(User interface change data)
::::

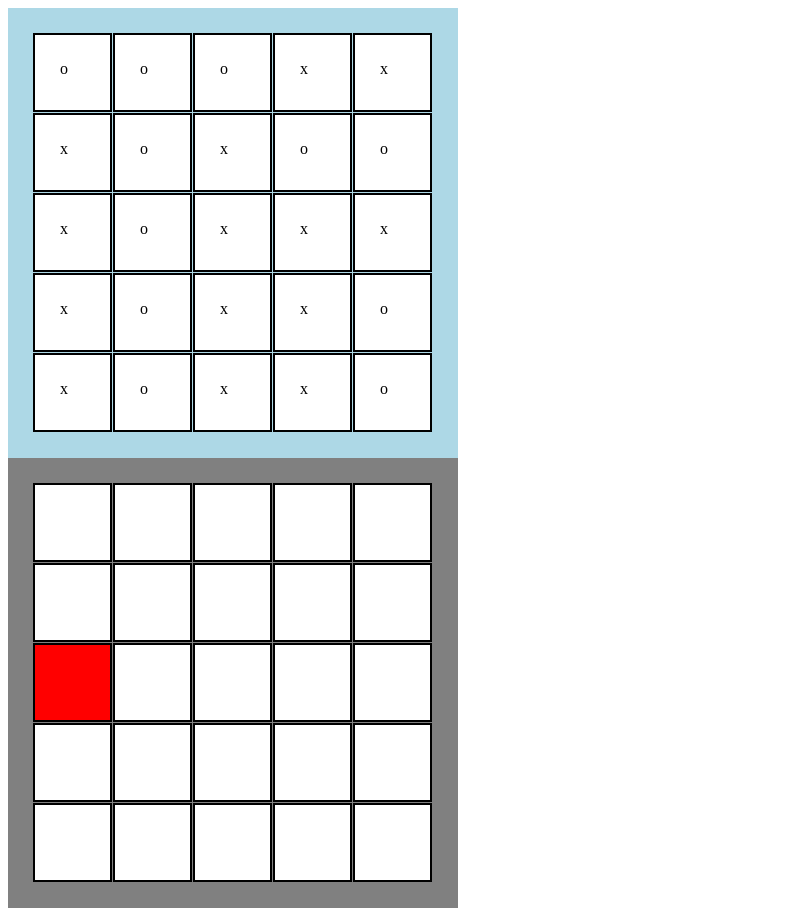
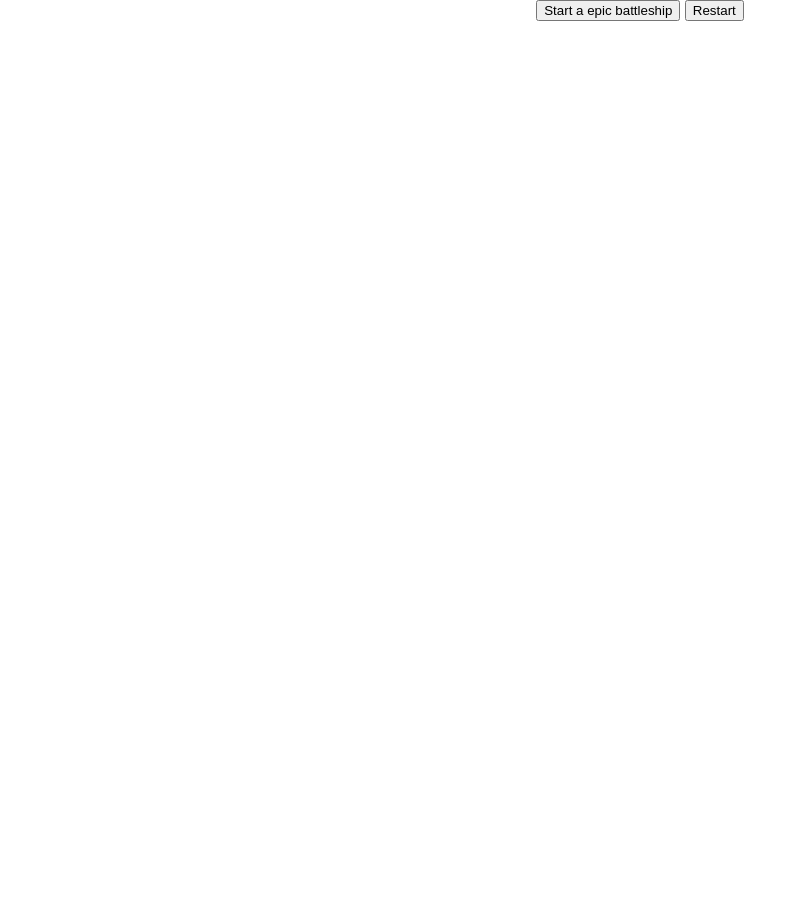
Before and after one commit to Viciot/Aguafiestas_v1, a plain HTML site: page index.html in a window 1280 px wide. Shown: the whole page, without its empty margins (0-799 px from the left). After the commit the page ends 800 px from the top, so only its background shows below. Drawn offline with Linux system fonts and the light colour scheme.

Commit message:
buttons added

```diff
--- a/Aguafiestas.js
+++ b/Aguafiestas.js
@@ -125,7 +125,7 @@ function Cargado() {
 			celda.setAttribute("data-ship-id", myTablero[fila][columna])
 			contenedormyTablero.append(celda);
 			let p = document.createElement('p')
-			//celda.append(myTablero[fila][columna] ? "o" : "x", p);
+			celda.append(myTablero[fila][columna] ? "o" : "x", p);
 		}
 	}
 
@@ -137,7 +137,7 @@ function Cargado() {
 			celda.setAttribute("data-ship-id", tableroRival[fila][columna])
 			contenedorTableroRival.append(celda);
 			let p = document.createElement('p')
-			celda.append(tableroRival[fila][columna] ? "o" : "x", p);
+			//celda.append(tableroRival[fila][columna] ? "o" : "x", p);
 		}
 	}
 	setTimeout(machinePlay, 1000) // Put this under a start button!
@@ -156,4 +156,5 @@ turnCounter++
 }
 
 
-	 window.addEventListener("load", Cargado)
+
+	// window.addEventListener("load", Cargado)
--- a/index.html
+++ b/index.html
@@ -6,5 +6,9 @@
 	<script src="Aguafiestas.js"></script>
 </head>
 <body>
+
+	<input id="clickMe" type="button" value="Start a epic battleship" onclick="Cargado();" />
+	<input id="clickMe" type="button" value="Restart" onclick="window.location.reload();"
+
 </body>
 </html>
--- a/style.css
+++ b/style.css
@@ -1,4 +1,4 @@
-cody {
+body {
     font-family: Arial;
     margin: 0;
     padding: 0;
```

::::

#### [What the task asks]
Restate the data above word for word, so that the only difference is the missing pictures.

#### [Exercise response]
Before and after one commit to Viciot/Aguafiestas_v1, a plain HTML site: page index.html in a window 1280 px wide. Shown: the whole page, without its empty margins (0-799 px from the left). After the commit the page ends 800 px from the top, so only its background shows below. Drawn offline with Linux system fonts and the light colour scheme.

Commit message:
buttons added

```diff
--- a/Aguafiestas.js
+++ b/Aguafiestas.js
@@ -125,7 +125,7 @@ function Cargado() {
 			celda.setAttribute("data-ship-id", myTablero[fila][columna])
 			contenedormyTablero.append(celda);
 			let p = document.createElement('p')
-			//celda.append(myTablero[fila][columna] ? "o" : "x", p);
+			celda.append(myTablero[fila][columna] ? "o" : "x", p);
 		}
 	}
 
@@ -137,7 +137,7 @@ function Cargado() {
 			celda.setAttribute("data-ship-id", tableroRival[fila][columna])
 			contenedorTableroRival.append(celda);
 			let p = document.createElement('p')
-			celda.append(tableroRival[fila][columna] ? "o" : "x", p);
+			//celda.append(tableroRival[fila][columna] ? "o" : "x", p);
 		}
 	}
 	setTimeout(machinePlay, 1000) // Put this under a start button!
@@ -156,4 +156,5 @@ turnCounter++
 }
 
 
-	 window.addEventListener("load", Cargado)
+
+	// window.addEventListener("load", Cargado)
--- a/index.html
+++ b/index.html
@@ -6,5 +6,9 @@
 	<script src="Aguafiestas.js"></script>
 </head>
 <body>
+
+	<input id="clickMe" type="button" value="Start a epic battleship" onclick="Cargado();" />
+	<input id="clickMe" type="button" value="Restart" onclick="window.location.reload();"
+
 </body>
 </html>
--- a/style.css
+++ b/style.css
@@ -1,4 +1,4 @@
-cody {
+body {
     font-family: Arial;
     margin: 0;
     padding: 0;
```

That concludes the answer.